Richard Aldington was born in Hampshire in 1882. Educated at Dover College and London University he founded the Egotist journal in 1913. He joined the British Army and served on the Western Front in 1916-18 where he was badly gassed. Life for Life's Sake
After the war Aldington published several volumes of poetry including Images 1910-1915 (1915), Images of War (1919), A Fool in the Forest (1925) and A Dream in Luxembourg (1930). His successful novel, Death of a Hero, was a psychological study of a young officer in the First World War.
Richard Aldington died in 1962.
Winterbourne hated the war as much as ever, hated all the blather about it, profoundly distrusted the motives of the War partisans, and hated the Army.

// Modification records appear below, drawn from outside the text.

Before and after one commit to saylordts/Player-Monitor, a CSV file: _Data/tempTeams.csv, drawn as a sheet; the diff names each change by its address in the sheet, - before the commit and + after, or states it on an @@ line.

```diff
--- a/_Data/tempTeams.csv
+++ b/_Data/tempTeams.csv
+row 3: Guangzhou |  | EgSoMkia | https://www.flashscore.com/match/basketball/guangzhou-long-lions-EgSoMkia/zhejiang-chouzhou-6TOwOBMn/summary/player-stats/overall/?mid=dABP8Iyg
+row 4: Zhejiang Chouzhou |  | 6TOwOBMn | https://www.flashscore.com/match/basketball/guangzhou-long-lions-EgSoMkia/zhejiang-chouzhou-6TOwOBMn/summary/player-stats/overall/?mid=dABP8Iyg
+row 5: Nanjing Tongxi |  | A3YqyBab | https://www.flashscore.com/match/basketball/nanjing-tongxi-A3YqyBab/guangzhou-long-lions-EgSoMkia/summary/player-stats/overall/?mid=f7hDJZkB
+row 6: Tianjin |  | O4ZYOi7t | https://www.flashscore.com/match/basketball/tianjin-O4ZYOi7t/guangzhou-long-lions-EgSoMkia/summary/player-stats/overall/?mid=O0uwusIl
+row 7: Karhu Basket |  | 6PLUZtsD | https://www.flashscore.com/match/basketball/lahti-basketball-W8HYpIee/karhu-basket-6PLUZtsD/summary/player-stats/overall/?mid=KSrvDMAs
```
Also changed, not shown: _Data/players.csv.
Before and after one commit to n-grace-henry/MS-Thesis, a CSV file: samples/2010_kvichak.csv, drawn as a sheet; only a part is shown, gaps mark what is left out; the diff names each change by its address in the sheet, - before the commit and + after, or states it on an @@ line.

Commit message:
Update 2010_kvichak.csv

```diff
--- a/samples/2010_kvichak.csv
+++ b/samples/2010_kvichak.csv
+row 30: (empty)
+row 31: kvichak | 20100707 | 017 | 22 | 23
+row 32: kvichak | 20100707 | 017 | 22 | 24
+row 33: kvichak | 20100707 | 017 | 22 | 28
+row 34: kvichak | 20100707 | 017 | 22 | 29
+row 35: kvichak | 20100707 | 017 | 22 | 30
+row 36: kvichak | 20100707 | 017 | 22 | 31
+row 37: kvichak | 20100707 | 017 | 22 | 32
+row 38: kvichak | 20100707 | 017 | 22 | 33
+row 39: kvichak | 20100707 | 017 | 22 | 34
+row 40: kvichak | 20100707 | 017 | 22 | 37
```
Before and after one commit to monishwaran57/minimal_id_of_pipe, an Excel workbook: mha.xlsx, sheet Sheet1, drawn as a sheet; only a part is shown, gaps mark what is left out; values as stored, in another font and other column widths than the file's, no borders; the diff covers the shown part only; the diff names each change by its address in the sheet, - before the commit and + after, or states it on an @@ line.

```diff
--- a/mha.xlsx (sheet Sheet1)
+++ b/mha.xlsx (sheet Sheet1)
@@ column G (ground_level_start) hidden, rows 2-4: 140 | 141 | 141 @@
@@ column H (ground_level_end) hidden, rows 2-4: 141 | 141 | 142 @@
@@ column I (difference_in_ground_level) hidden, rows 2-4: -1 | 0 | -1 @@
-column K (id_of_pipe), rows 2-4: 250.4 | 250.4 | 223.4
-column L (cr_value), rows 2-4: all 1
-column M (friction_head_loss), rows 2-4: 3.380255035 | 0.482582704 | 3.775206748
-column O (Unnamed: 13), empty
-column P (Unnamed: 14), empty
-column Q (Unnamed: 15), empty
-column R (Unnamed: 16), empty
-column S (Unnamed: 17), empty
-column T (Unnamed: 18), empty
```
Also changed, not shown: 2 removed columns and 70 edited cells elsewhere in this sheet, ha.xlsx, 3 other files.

But he liked the soldiers, the War soldiers, not as soldiers but as men. He respected them. He was with them. With them, because they were men with fine qualities, because they had endured great hardships and dangers with simplicity, because they had parried those hardships and dangers not by hating the men who were supposed to be their enemies, but by developing a comradeship among themselves. They had every excuse for turning into brutes, and they hadn't done it. True, they were degenerating in certain ways, they were getting coarse and rough and a bit animal, but with amazing simplicity and unpretentiousness they had retained and developed a certain essential humanity and manhood. With them, then, to the end, because of their manhood and humanity. With them, too, because their manhood and humanity existed in spite of the War and not because of it. They had saved something from a gigantic wreck, and what they had saved was immensely important - manhood and comradeship, their essential integrity as men, their essential brotherhood as men.
Not that we are weary,
Not that we fear,
Not that we are lonely
Though never alone -
Not these, not these destroy us;
But that each rush and crash
Of mortar and shell,
Each cruel bitter shriek of bullet
That tears the wind like a blade,
Each wound on the breast of earth,
Of Demeter, our Mother, Wound us also,
Sever and rend the fine fabric
Of the wings of our frail souls,
Scatter into dust the bright wings
How important is all this clamour,
This destruction and contest
Night after night comes the moon
Haughty and perfect;
Night after night the Pleiades sing
And Orion swings his belt across the sky.
Night after night the frost
Crumbles the hard earth.
Soon the spring will drop flowers
And patient creeping stalk and leaf
Along these barren lines
Where the huge rats scuttle
And the hawk shrieks to the carrion crow.